[Source records]
^^^^^^^^
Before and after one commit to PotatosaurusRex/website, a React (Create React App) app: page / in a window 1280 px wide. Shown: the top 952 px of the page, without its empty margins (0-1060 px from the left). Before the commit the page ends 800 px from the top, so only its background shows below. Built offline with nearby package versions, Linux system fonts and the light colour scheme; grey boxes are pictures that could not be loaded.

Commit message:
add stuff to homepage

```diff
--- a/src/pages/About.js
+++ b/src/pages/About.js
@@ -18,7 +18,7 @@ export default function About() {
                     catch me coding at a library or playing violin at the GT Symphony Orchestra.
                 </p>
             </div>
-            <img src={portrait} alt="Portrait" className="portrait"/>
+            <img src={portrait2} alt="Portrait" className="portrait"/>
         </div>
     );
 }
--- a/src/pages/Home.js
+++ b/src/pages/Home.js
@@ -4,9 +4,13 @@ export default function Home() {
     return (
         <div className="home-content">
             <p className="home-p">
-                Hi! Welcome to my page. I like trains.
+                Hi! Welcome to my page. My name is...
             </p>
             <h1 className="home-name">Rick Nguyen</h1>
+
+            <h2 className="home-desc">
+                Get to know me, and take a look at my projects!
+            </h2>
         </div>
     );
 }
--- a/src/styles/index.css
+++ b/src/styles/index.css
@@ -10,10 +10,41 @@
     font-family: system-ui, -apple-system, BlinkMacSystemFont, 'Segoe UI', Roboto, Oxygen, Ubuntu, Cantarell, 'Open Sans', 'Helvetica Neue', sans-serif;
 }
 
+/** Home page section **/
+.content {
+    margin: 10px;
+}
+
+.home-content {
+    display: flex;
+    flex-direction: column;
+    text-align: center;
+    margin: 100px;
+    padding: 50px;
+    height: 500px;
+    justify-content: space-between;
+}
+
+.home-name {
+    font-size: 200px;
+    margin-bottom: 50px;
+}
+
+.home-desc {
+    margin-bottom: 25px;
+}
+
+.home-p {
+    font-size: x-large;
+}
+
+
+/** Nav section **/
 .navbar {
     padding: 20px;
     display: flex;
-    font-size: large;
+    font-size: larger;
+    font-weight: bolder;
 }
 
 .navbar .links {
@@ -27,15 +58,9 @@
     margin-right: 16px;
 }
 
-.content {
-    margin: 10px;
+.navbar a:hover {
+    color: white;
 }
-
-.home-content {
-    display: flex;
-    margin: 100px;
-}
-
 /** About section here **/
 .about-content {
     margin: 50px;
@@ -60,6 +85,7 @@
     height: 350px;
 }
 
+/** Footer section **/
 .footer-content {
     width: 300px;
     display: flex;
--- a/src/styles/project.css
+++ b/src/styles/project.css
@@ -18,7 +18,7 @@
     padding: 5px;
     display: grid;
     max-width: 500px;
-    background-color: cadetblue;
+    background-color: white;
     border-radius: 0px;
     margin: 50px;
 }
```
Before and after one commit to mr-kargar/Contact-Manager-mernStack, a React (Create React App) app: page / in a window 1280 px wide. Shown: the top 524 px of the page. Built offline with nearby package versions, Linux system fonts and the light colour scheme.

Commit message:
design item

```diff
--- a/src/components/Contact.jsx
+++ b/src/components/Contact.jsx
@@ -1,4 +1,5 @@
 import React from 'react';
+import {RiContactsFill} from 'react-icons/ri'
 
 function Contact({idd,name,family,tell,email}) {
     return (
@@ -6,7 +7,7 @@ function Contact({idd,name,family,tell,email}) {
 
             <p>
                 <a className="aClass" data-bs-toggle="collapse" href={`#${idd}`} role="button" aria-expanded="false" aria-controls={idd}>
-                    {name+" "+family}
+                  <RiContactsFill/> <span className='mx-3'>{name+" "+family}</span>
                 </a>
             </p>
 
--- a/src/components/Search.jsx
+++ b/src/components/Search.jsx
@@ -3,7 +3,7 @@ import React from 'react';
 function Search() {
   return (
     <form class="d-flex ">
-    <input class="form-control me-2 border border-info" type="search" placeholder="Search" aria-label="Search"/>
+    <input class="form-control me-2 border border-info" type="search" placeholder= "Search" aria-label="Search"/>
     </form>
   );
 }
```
^^^^^^^^
What is being asked :: Restate the records above verbatim, omitting no line.

The answer ::
Before and after one commit to PotatosaurusRex/website, a React (Create React App) app: page / in a window 1280 px wide. Shown: the top 952 px of the page, without its empty margins (0-1060 px from the left). Before the commit the page ends 800 px from the top, so only its background shows below. Built offline with nearby package versions, Linux system fonts and the light colour scheme; grey boxes are pictures that could not be loaded.

Commit message:
add stuff to homepage

```diff
--- a/src/pages/About.js
+++ b/src/pages/About.js
@@ -18,7 +18,7 @@ export default function About() {
                     catch me coding at a library or playing violin at the GT Symphony Orchestra.
                 </p>
             </div>
-            <img src={portrait} alt="Portrait" className="portrait"/>
+            <img src={portrait2} alt="Portrait" className="portrait"/>
         </div>
     );
 }
--- a/src/pages/Home.js
+++ b/src/pages/Home.js
@@ -4,9 +4,13 @@ export default function Home() {
     return (
         <div className="home-content">
             <p className="home-p">
-                Hi! Welcome to my page. I like trains.
+                Hi! Welcome to my page. My name is...
             </p>
             <h1 className="home-name">Rick Nguyen</h1>
+
+            <h2 className="home-desc">
+                Get to know me, and take a look at my projects!
+            </h2>
         </div>
     );
 }
--- a/src/styles/index.css
+++ b/src/styles/index.css
@@ -10,10 +10,41 @@
     font-family: system-ui, -apple-system, BlinkMacSystemFont, 'Segoe UI', Roboto, Oxygen, Ubuntu, Cantarell, 'Open Sans', 'Helvetica Neue', sans-serif;
 }
 
+/** Home page section **/
+.content {
+    margin: 10px;
+}
+
+.home-content {
+    display: flex;
+    flex-direction: column;
+    text-align: center;
+    margin: 100px;
+    padding: 50px;
+    height: 500px;
+    justify-content: space-between;
+}
+
+.home-name {
+    font-size: 200px;
+    margin-bottom: 50px;
+}
+
+.home-desc {
+    margin-bottom: 25px;
+}
+
+.home-p {
+    font-size: x-large;
+}
+
+
+/** Nav section **/
 .navbar {
     padding: 20px;
     display: flex;
-    font-size: large;
+    font-size: larger;
+    font-weight: bolder;
 }
 
 .navbar .links {
@@ -27,15 +58,9 @@
     margin-right: 16px;
 }
 
-.content {
-    margin: 10px;
+.navbar a:hover {
+    color: white;
 }
-
-.home-content {
-    display: flex;
-    margin: 100px;
-}
-
 /** About section here **/
 .about-content {
     margin: 50px;
@@ -60,6 +85,7 @@
     height: 350px;
 }
 
+/** Footer section **/
 .footer-content {
     width: 300px;
     display: flex;
--- a/src/styles/project.css
+++ b/src/styles/project.css
@@ -18,7 +18,7 @@
     padding: 5px;
     display: grid;
     max-width: 500px;
-    background-color: cadetblue;
+    background-color: white;
     border-radius: 0px;
     margin: 50px;
 }
```
Before and after one commit to mr-kargar/Contact-Manager-mernStack, a React (Create React App) app: page / in a window 1280 px wide. Shown: the top 524 px of the page. Built offline with nearby package versions, Linux system fonts and the light colour scheme.

Commit message:
design item

```diff
--- a/src/components/Contact.jsx
+++ b/src/components/Contact.jsx
@@ -1,4 +1,5 @@
 import React from 'react';
+import {RiContactsFill} from 'react-icons/ri'
 
 function Contact({idd,name,family,tell,email}) {
     return (
@@ -6,7 +7,7 @@ function Contact({idd,name,family,tell,email}) {
 
             <p>
                 <a className="aClass" data-bs-toggle="collapse" href={`#${idd}`} role="button" aria-expanded="false" aria-controls={idd}>
-                    {name+" "+family}
+                  <RiContactsFill/> <span className='mx-3'>{name+" "+family}</span>
                 </a>
             </p>
 
--- a/src/components/Search.jsx
+++ b/src/components/Search.jsx
@@ -3,7 +3,7 @@ import React from 'react';
 function Search() {
   return (
     <form class="d-flex ">
-    <input class="form-control me-2 border border-info" type="search" placeholder="Search" aria-label="Search"/>
+    <input class="form-control me-2 border border-info" type="search" placeholder= "Search" aria-label="Search"/>
     </form>
   );
 }
```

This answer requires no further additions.